“I was watered, as a young weed, by pretty language. A major early distraction of mine was marveling at others’ clever stylings in speech. It was not difficult to get an idea into my head, provided that idea was wrapped and bowed in eloquent, musical prose.
How unlucky I was, in light of this, to have stumbled upon Christopher Hitchens, the reigning king of rhetoric, still reigning from beyond the grave. Never has someone so confused me. Never have I been so incensed, so disgusted by the bile and bigotry that came from a man’s mouth while simultaneously, grudgingly in love with how he managed to put it into spoken and written word. What a magnificent, dangerous mind. If I’d had any remaining hesitations in my disdain for religion as a young man, it was hearing Hitchens that removed them. Not through reason, or historical accuracy, but through rousing, commanding, beautiful, devastating language. My relationship with him and his work remains, to this day, complicated—even as a member of a religion for which he reserved particularly hot blood.
Hitchens’ history of idol-smashing extends further back than the publication of his bestselling book God Is Not Great: Why Religion Poisons Everything. He began his writing career a Marxist (specifically, a Trotskyist) before switching loyalties late in life to an odd mix of Jeffersonian conservatism and Cheney-flavored imperialism. What seems to have remained constant, however, is a defiant streak that bordered on a chronic inability to respect any kind of authority. He was a passionately independent man until his last breath.

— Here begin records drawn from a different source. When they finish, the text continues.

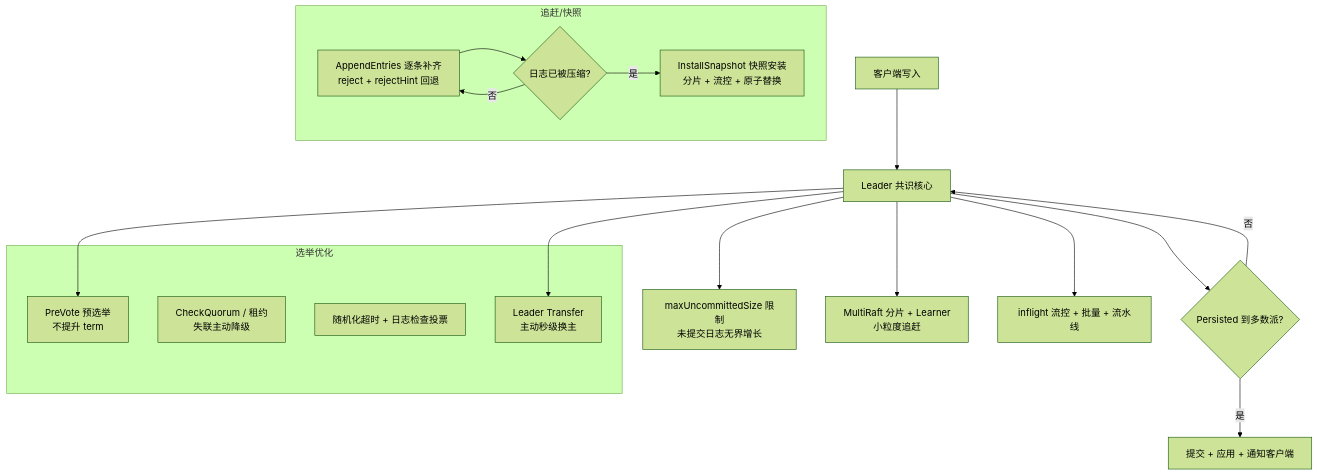
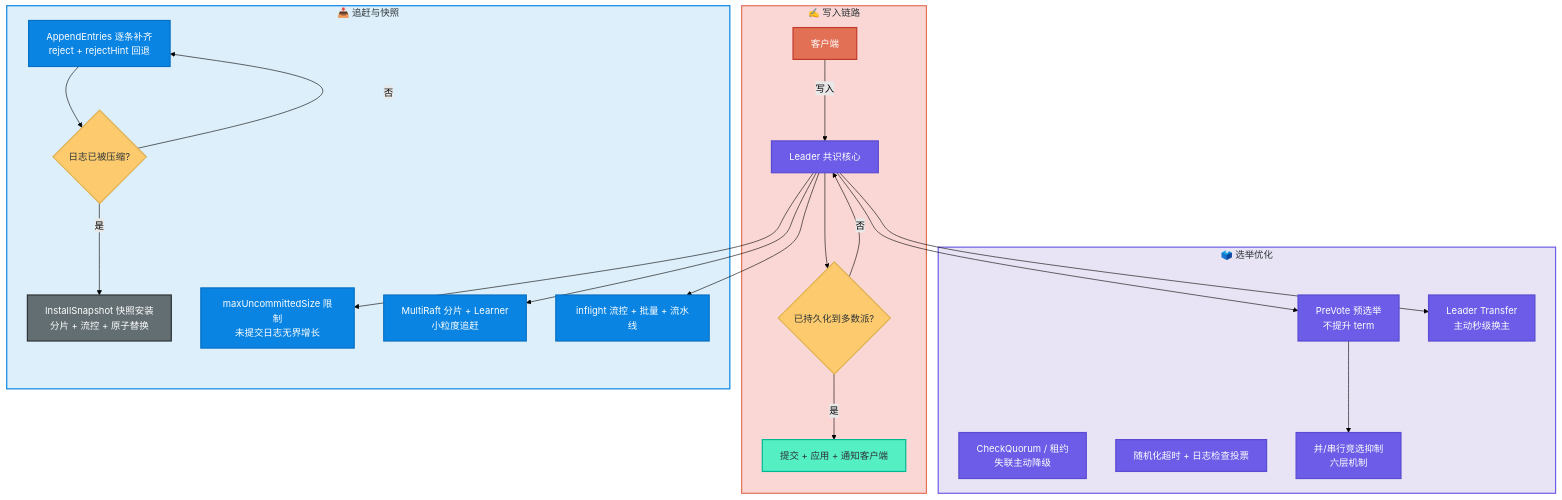
One commit to hswsp/cs-knowledge-wiki changed the diagram in docs/system-design/distributed-consensus/raft-object-storage-engineering.md. Above: the diagram before and after it, drawn with Mermaid (forest theme). The commit also changed other lines of this file, not shown here.

````diff
--- a/docs/system-design/distributed-consensus/raft-object-storage-engineering.md
+++ b/docs/system-design/distributed-consensus/raft-object-storage-engineering.md
@@ -254,32 +302,54 @@
 ```mermaid
-flowchart TD
-    A[客户端写入] --> B[Leader 共识核心]
-    B --> C{Persisted 到多数派?}
-    C -- 是 --> D[提交 + 应用 + 通知客户端]
-    C -- 否 --> B
-
-    subgraph 选举优化
-      E[PreVote 预选举<br/>不提升 term]
-      F[CheckQuorum / 租约<br/>失联主动降级]
-      G[随机化超时 + 日志检查投票]
-      H[Leader Transfer<br/>主动秒级换主]
+flowchart TB
+    subgraph write["✍️ 写入链路"]
+        A["客户端"] -->|写入| B["Leader 共识核心"]
+        B --> C{"已持久化到多数派?"}
+        C -- 是 --> D["提交 + 应用 + 通知客户端"]
+        C -- 否 --> B
     end
 
-    subgraph 追赶/快照
-      I[AppendEntries 逐条补齐<br/>reject + rejectHint 回退]
-      J{日志已被压缩?}
-      J -- 否 --> I
-      J -- 是 --> K[InstallSnapshot 快照安装<br/>分片 + 流控 + 原子替换]
+    subgraph elect["🗳️ 选举优化"]
+        E["PreVote 预选举<br/>不提升 term"]
+        F["CheckQuorum / 租约<br/>失联主动降级"]
+        G["随机化超时 + 日志检查投票"]
+        H["Leader Transfer<br/>主动秒级换主"]
+        I["并/串行竞选抑制<br/>六层机制"]
     end
 
-    L[maxUncommittedSize 限制<br/>未提交日志无界增长]
-    M[MultiRaft 分片 + Learner<br/>小粒度追赶]
-    N[inflight 流控 + 批量 + 流水线]
+    subgraph catchup["📥 追赶与快照"]
+        J["AppendEntries 逐条补齐<br/>reject + rejectHint 回退"]
+        K{"日志已被压缩?"}
+        K -- 否 --> J
+        K -- 是 --> L["InstallSnapshot 快照安装<br/>分片 + 流控 + 原子替换"]
+        M["maxUncommittedSize 限制<br/>未提交日志无界增长"]
+        N["MultiRaft 分片 + Learner<br/>小粒度追赶"]
+        O["inflight 流控 + 批量 + 流水线"]
+    end
 
     B --> E
     B --> H
-    I --> J
-    B --> L
+    E --> I
+    J --> K
     B --> M
     B --> N
+    B --> O
+
+    style A fill:#E17055,stroke:#C0392B,color:#fff,stroke-width:2px
+    style B fill:#6C5CE7,stroke:#5A4BD1,color:#fff,stroke-width:2px
+    style C fill:#FDCB6E,stroke:#E0B050,color:#2D3436,stroke-width:2px
+    style D fill:#55EFC4,stroke:#00B894,color:#2D3436,stroke-width:2px
+    style J fill:#0984E3,stroke:#0770C2,color:#fff,stroke-width:2px
+    style K fill:#FDCB6E,stroke:#E0B050,color:#2D3436,stroke-width:2px
+    style L fill:#636E72,stroke:#2D3436,color:#fff,stroke-width:2px
+    style M fill:#0984E3,stroke:#0770C2,color:#fff,stroke-width:2px
+    style N fill:#0984E3,stroke:#0770C2,color:#fff,stroke-width:2px
+    style O fill:#0984E3,stroke:#0770C2,color:#fff,stroke-width:2px
+    style E fill:#6C5CE7,stroke:#5A4BD1,color:#fff,stroke-width:2px
+    style F fill:#6C5CE7,stroke:#5A4BD1,color:#fff,stroke-width:2px
+    style G fill:#6C5CE7,stroke:#5A4BD1,color:#fff,stroke-width:2px
+    style H fill:#6C5CE7,stroke:#5A4BD1,color:#fff,stroke-width:2px
+    style I fill:#6C5CE7,stroke:#5A4BD1,color:#fff,stroke-width:2px
+    style write fill:#FAD7D4,stroke:#E17055,stroke-width:2px,color:#2D3436
+    style elect fill:#E8E4F5,stroke:#6C5CE7,stroke-width:2px,color:#2D3436
+    style catchup fill:#DCEFFB,stroke:#0984E3,stroke-width:2px,color:#2D3436
 ```
````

In his words: “My own opinion is enough for me, and I claim the right to have it defended against any consensus, any majority, anywhere, any place, any time.”